Additionally, Aslam was able to set it up so if the door of a minibar is left open in a room and the temperature starts to increase as cool air escapes, he gets an alert. That alert allows housekeeping to know and go into the room and close the door so it conserves energy.
The lighting can go from cool to warm throughout the day, it can dim and change, all by using the controls over the ethernet cable.
All of these controls are run by touchscreens in the rooms. There are touchpads at the entrance of all the rooms, in the bathrooms, in the mirror and by the toilet. Everything in the rooms can be controlled by the guests, from the lighting to the flush of the toilet.
The rooms also feature LG televisions that are custom made for the hotel. They are almost as thin as a credit card and attach to the walls magnetically. They are designed to run on the battery backup power instead of generators.
Michael Hennig, the city’s Economic Development Department’s strategic development coordinator, said this building is unlike anything the city has had to inspect and work with before.
“As the project evolved, that was when Farukh began to look at how he might be able to integrate some new technology,” Hennig said. “He was able to bring a really formidable team from across the country of different companies that operate in the smart building technology space. Fort Worth really became a working laboratory for smart building technology.”
That led to the city adjusting its practices for how it would permit and inspect a building that was different from anything it’s ever seen, he said.
“Instead of having a backup generator that runs on diesel, we were able to work with him to allow and permit lithium-ion batteries, similar to Tesla, to run the power backup,” Hennig said. “This is something that had never been done before, that the city had never permitted before. The benefit of all of this is that it really caused the city to grow its practices right alongside this project. Fort Worth, Texas, is as well-equipped as any city in the country to be able to work with and really permit this type of building.”
Who it helps
The system saves money, is good for the environment and is safer for the staff, Aslam said. It also is not any more expensive to install.
“People can come and stay here, and they don’t notice anything different,” Aslam said. “We are proving to you that your lives can be as normal as you’re used to. All the lights would come on, you open the minibar you can get a chilled water out — nothing will change.”
Using Sinclair Digital’s system is less expensive than using traditional alternative current power, Aslam said.
But it is not just about the money. The system also is sustainable and can cause a significant decrease in carbon footprints.
“Global warming is a real issue; in the last two weeks the heatwave in the West Coast and Canada is very scary,” Aslam said. “The Biden administration is pushing very hard on cutting down carbon footprints.”
It also is safer. By using low voltage power, Aslam said, the days of having to child-proof outlets will be gone because there will not be a risk of the children getting shocked.
In the hotel, the system is safer for the maintenance workers, because they do not have to worry about getting electrocuted with a low-voltage system.
The future of power

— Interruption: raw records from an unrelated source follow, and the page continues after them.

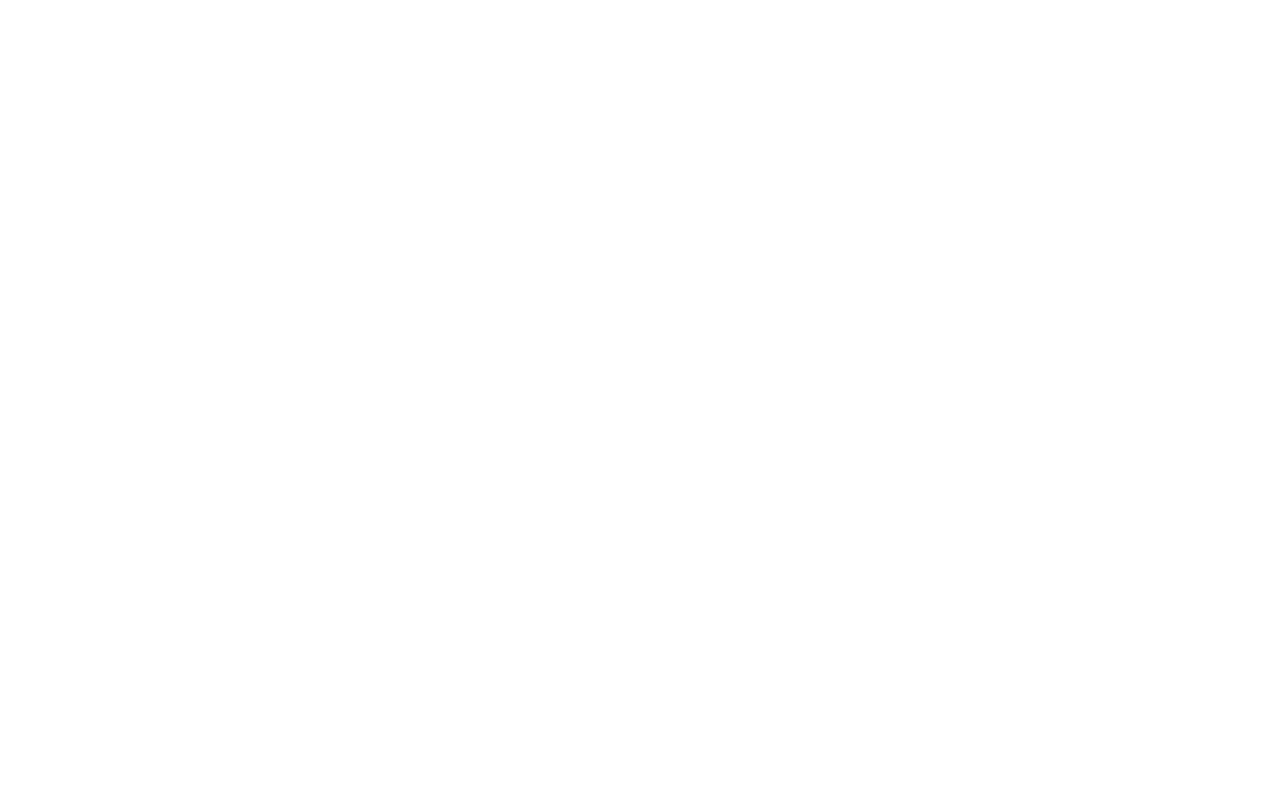
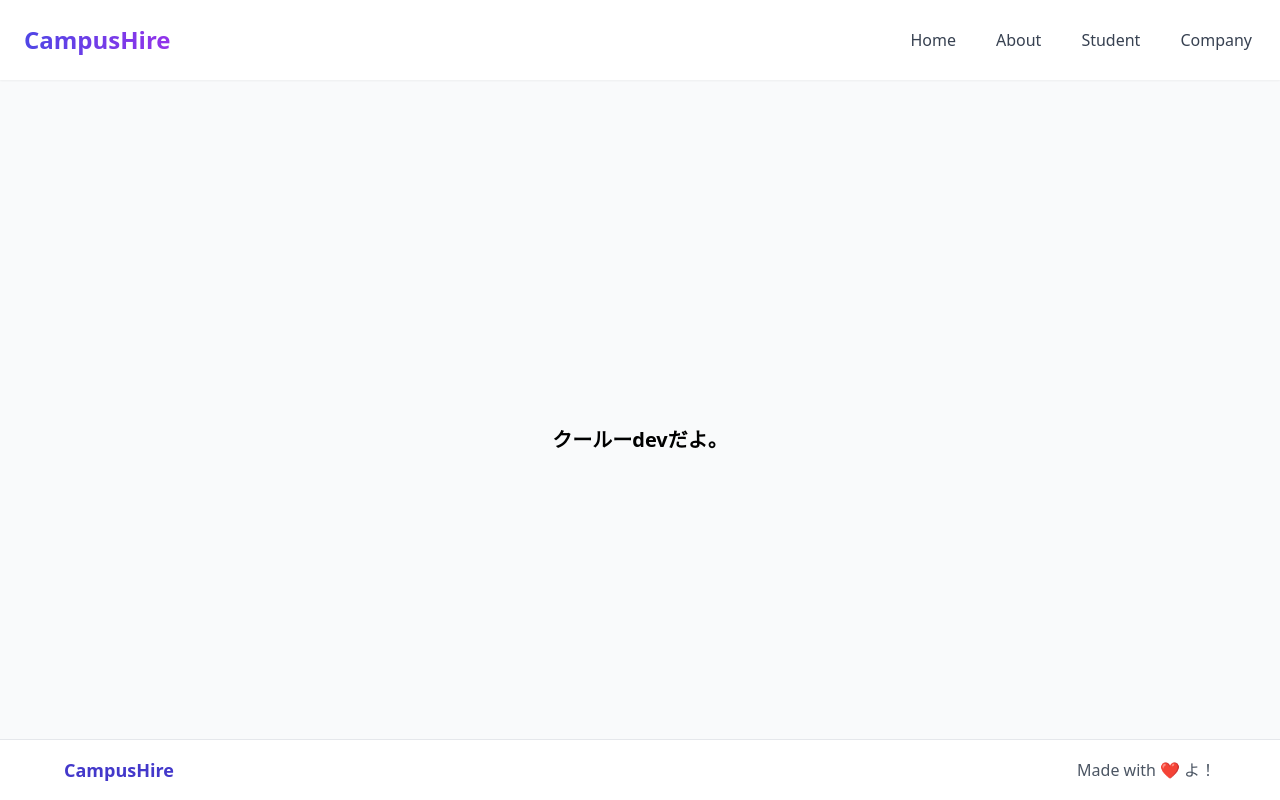
Before and after one commit to Armaan100/CampusHire, a React (Vite) app in the folder frontend/: page /about in a window 1280 px wide. Before the commit this address had no page. Built offline with nearby package versions, Linux system fonts and the light colour scheme.

Commit message:
added route to About Page frontend

```diff
--- a/frontend/src/App.jsx
+++ b/frontend/src/App.jsx
@@ -1,9 +1,11 @@
 import "./App.css";
 import { Route, Routes } from "react-router-dom";
 import HomePage from "./pages/Home/HomePage";
+import About from "./pages/Home/About";
 import StudentProtectedRoute from "./pages/Student/StudentProtectedRoute";
 // import CompanyProtectedRoute from './pages/Company/CompanyProtectedRoute';
 // import AdminProtectedRoute from './pages/Admin/AdminProtectedRoute';
+
 import StudentPanel from "./pages/Student/StudentPanel";
 import StudentLogin from "./pages/Student/StudentLogin";
 import StudentRegister from "./pages/Student/StudentRegister";
@@ -19,6 +21,8 @@ function App() {
     <div>
       <Routes>
         <Route path="/" element={<HomePage />} />
+        <Route path="/about" element={<About />} />
+
         <Route
           path="/student"
           element={
--- a/frontend/src/components/Hero.jsx
+++ b/frontend/src/components/Hero.jsx
@@ -2,7 +2,7 @@ import {Link} from "react-router-dom";
 
 const Hero = () => {
     return (
-      <div className="bg-gradient-to-r from-indigo-600 via-purple-600 to-pink-600 py-20 sm:py-28 lg:py-36 relative overflow-hidden">
+      <div className="bg-gradient-to-r from-indigo-600 via-purple-600 to-pink-600 py-20 sm:py-28 lg:py-36 relative overflow-hidden min-h-screen">
         {/* Subtle shine overlay */}
         <div className="absolute inset-0 bg-gradient-to-r from-white/10 via-transparent to-white/10 opacity-30 pointer-events-none animate-shine"></div>
 
--- a/frontend/src/pages/Home/About.jsx
+++ b/frontend/src/pages/Home/About.jsx
@@ -1,7 +1,16 @@
+import Footer from "../../components/Footer";
+import Header from "../../components/Header";
+
 const About = () => {
-    return(
-        <h1>クールーdevだよ。</h1>
-    )
-}
+  return (
+    <div className="flex flex-col min-h-screen bg-gray-50">
+      <Header />
+      <div className="flex-grow flex justify-center items-center">
+        <h1 className="text-xl font-bold">クールーdevだよ。</h1>
+      </div>
+      <Footer />
+    </div>
+  );
+};
 
 export default About;
```
Also changed, not shown: frontend/src/components/Panel.jsx (deleted).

The ease, affordability and sustainability of the system all lead Aslam to believe it will only grow from here.
“We think this technology has been overlooked,” he said. “It existed, but nobody thought about using it this way. I think it’s going to take off. It’s already taking off on a big scale.”
Large companies like Microsoft, Pfizer and Google are using the LED lighting system in new facilities they are building, he said. But Aslam also thinks this technology is the future of air conditioning, televisions and all appliances.
“I think it’ll get accepted at an exponential rate,” Aslam said. “This was the best thing we did: install it in a Sinclair Marriott Hotel.”
Kristen Barton is an enterprise reporter for the Fort Worth Report. Contact her at firstname.lastname@example.org